*What to work on*
Repeat, exactly as written, the line containing "to buriihenry/Drugs-Recommendation, a" and each line after it through the end of the data.

[Extracted records]
※ ※ ※

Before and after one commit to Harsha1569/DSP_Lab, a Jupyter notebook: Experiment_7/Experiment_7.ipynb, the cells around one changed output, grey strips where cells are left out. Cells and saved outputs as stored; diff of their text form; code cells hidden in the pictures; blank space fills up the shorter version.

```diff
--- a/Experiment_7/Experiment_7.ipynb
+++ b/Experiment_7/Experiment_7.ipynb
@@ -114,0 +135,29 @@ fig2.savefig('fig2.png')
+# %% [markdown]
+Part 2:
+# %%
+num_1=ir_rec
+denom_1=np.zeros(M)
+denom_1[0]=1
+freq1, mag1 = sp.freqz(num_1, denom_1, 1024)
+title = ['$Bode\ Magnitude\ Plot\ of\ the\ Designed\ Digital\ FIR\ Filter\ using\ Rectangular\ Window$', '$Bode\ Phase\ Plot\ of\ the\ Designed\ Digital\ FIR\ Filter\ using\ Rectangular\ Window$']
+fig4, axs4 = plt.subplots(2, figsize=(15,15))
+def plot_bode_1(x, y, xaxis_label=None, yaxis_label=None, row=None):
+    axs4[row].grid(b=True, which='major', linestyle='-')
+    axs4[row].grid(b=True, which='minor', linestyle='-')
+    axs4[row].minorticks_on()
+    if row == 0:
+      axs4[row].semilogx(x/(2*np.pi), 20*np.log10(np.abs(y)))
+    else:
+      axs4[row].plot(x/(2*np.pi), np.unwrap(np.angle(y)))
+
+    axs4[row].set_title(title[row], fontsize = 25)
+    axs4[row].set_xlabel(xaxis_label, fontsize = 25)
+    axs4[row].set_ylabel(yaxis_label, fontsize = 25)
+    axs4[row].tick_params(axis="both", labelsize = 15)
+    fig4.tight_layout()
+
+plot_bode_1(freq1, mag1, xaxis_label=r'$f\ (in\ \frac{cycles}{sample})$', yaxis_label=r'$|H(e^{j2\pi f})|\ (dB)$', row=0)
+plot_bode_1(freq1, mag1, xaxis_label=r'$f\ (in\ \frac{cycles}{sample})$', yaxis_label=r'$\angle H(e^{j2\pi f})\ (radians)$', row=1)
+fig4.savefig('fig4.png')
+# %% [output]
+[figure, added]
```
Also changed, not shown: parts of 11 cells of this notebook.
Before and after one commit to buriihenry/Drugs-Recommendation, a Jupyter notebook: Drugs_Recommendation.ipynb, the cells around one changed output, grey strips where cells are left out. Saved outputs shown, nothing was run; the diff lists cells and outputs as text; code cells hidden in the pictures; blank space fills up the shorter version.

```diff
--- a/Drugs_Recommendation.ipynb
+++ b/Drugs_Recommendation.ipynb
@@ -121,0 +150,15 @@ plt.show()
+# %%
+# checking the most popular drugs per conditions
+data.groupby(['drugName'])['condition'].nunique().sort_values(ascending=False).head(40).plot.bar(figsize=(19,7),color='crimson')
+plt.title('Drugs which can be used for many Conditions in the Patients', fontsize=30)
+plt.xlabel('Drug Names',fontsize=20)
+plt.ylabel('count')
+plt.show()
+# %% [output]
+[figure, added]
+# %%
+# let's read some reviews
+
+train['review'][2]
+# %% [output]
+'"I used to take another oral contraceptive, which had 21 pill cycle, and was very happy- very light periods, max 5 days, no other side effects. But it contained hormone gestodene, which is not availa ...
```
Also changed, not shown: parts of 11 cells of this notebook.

※ ※ ※

*Solution below*
Before and after one commit to buriihenry/Drugs-Recommendation, a Jupyter notebook: Drugs_Recommendation.ipynb, the cells around one changed output, grey strips where cells are left out. Saved outputs shown, nothing was run; the diff lists cells and outputs as text; code cells hidden in the pictures; blank space fills up the shorter version.

```diff
--- a/Drugs_Recommendation.ipynb
+++ b/Drugs_Recommendation.ipynb
@@ -121,0 +150,15 @@ plt.show()
+# %%
+# checking the most popular drugs per conditions
+data.groupby(['drugName'])['condition'].nunique().sort_values(ascending=False).head(40).plot.bar(figsize=(19,7),color='crimson')
+plt.title('Drugs which can be used for many Conditions in the Patients', fontsize=30)
+plt.xlabel('Drug Names',fontsize=20)
+plt.ylabel('count')
+plt.show()
+# %% [output]
+[figure, added]
+# %%
+# let's read some reviews
+
+train['review'][2]
+# %% [output]
+'"I used to take another oral contraceptive, which had 21 pill cycle, and was very happy- very light periods, max 5 days, no other side effects. But it contained hormone gestodene, which is not availa ...
```
Also changed, not shown: parts of 11 cells of this notebook.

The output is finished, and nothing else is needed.